photosynthesis: The process by which cells containing chlorophyll, such as green plants and algae, convert incident light to chemical energy; they create organic compounds from inorganic compounds, namely carbohydrates from carbon dioxide and water, accompanied by the simultaneous release of oxygen.

transpiration: The process by which plants give off water vapor into the atmosphere.

Associated Activities

  • Corn for Fuel?! - Students perform an experiment that studies the effect that a variable of their choice has on plant growth. They use the result to inform decisions about designing a biofuels refinery.

Lesson Closure

Photosynthesis is a great example of a highly efficient biological process that is good for the environment. Engineers can use a solid understanding of such biological processes to design more efficient and less environmentally damaging ways of meeting our needs.


Pre-Lesson Assessment

Discussion Question: Solicit, integrate and summarize student responses.

Have you ever wondered how a plant eats? How do you think it gets its food? Tell the students that in this lesson, we will learn about the chemical process that allows plants to make their own food.

Post-Introduction Assessment

Question and Answer: Ask students the answers to the following questions:

  • What are the byproducts/outputs of photosynthesis? (Answer: oxygen and water)
  • What is it about these byproducts that are different from the byproducts of say an automobile? (Answer: The byproducts of photosynthesis are food/nutrients for other organisms, while the byproducts of an automobile are mostly toxic to the environment.)
  • What are the inputs for photosynthesis? (Answer: carbon dioxide, water and soil nutrients)

Note: It might be helpful to write down the outputs on the right side of the board/overhead, inputs on the left and then draw a plant in the middle, showing the entire process. The students can also take part in posting parts of the process on the board.

Lesson Summary Assessment

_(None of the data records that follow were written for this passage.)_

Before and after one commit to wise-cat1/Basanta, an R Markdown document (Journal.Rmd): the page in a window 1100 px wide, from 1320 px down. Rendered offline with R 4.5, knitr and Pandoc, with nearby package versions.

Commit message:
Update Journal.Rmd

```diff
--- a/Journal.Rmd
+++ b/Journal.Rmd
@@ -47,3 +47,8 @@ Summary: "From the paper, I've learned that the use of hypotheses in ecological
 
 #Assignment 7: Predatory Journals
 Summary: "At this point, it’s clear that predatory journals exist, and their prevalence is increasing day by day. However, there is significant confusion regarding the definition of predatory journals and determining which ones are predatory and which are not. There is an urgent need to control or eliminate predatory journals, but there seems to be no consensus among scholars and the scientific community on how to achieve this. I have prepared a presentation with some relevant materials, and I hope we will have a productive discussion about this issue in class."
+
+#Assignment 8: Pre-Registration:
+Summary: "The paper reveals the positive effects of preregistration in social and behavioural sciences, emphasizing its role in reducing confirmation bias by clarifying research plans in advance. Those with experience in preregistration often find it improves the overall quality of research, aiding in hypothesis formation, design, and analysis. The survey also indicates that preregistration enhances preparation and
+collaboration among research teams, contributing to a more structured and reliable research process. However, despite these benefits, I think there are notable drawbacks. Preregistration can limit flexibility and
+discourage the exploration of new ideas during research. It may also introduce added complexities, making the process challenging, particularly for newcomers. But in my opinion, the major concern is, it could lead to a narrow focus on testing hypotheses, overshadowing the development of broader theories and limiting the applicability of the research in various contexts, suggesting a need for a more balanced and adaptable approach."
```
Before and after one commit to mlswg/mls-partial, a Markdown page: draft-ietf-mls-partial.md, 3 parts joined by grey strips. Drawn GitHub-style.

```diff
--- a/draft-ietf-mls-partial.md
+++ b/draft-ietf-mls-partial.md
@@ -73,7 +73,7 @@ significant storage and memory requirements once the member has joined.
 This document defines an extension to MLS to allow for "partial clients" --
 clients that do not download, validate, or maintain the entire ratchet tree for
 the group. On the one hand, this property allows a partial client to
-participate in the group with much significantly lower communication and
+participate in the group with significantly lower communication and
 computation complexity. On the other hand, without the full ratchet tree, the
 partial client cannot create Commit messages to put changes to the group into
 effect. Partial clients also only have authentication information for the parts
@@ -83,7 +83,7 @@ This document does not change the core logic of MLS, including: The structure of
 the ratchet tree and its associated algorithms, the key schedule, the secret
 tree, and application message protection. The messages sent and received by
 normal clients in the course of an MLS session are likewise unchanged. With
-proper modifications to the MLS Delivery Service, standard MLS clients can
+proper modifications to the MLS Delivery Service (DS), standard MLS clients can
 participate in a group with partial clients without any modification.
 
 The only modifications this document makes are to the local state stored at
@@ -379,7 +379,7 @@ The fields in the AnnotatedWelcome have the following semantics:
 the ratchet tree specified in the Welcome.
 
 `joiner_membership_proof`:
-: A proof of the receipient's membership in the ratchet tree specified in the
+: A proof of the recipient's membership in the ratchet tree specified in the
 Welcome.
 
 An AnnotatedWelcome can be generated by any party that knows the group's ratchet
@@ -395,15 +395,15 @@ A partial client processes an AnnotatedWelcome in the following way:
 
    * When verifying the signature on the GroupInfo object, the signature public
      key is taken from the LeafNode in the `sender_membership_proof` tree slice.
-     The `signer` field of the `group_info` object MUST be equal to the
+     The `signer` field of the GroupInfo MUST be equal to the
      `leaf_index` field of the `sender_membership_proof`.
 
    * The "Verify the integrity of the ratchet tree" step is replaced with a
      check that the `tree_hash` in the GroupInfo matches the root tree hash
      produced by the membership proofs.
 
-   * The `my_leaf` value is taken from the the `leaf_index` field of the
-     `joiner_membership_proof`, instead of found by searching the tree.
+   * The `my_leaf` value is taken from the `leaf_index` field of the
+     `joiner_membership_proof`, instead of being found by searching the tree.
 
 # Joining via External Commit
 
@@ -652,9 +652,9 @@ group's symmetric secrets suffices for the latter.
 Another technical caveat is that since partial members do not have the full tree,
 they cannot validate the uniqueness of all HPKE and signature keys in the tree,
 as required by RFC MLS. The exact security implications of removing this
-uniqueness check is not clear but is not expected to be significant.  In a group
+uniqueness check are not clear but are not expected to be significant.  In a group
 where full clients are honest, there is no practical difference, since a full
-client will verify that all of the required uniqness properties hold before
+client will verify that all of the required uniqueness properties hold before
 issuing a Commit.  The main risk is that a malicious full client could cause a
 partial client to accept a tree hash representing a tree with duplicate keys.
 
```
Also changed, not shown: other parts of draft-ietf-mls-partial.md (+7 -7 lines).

Diagramming: Have students individually diagram the process of photosynthesis indicating inputs and outputs. If time permits, have them include this diagram in a food web, illustrating the sun's input and several levels of consumers that utilize the plant, not only as a producer of oxygen, but also as a direct food source; for example rabbits or mice and then foxes, etc.


"Ecology of Gray's Reef." Last updated March 11, 2009. Gray's Reef National Marine Sanctuary, National Oceanic and Atmospheric Administration. Accessed March 30, 2009. graysreef.noaa.gov

"BIOMASS---Renewable Energy from Plants and Animals." Last updated November 2007. Energy Kids Page, Energy Facts, Energy Information Administration, U.S. Department of Energy. Accessed March 5, 2009. www.eia.gov/kids/index.cfm


Christopher Valenti; Janet Yowell; Karen King


© 2009 by Regents of the University of Colorado

Supporting Program

Integrated Teaching and Learning Program, College of Engineering, University of Colorado Boulder


The contents of this digital library curriculum were developed under grants from the Fund for the Improvement of Postsecondary Education (FIPSE), U.S. Department of Education and National Science Foundation (GK-12 grant no. 0338326). However, these contents do not necessarily represent the policies of the Department of Education or National Science Foundation, and you should not assume endorsement by the federal government.

Last modified: July 31, 2017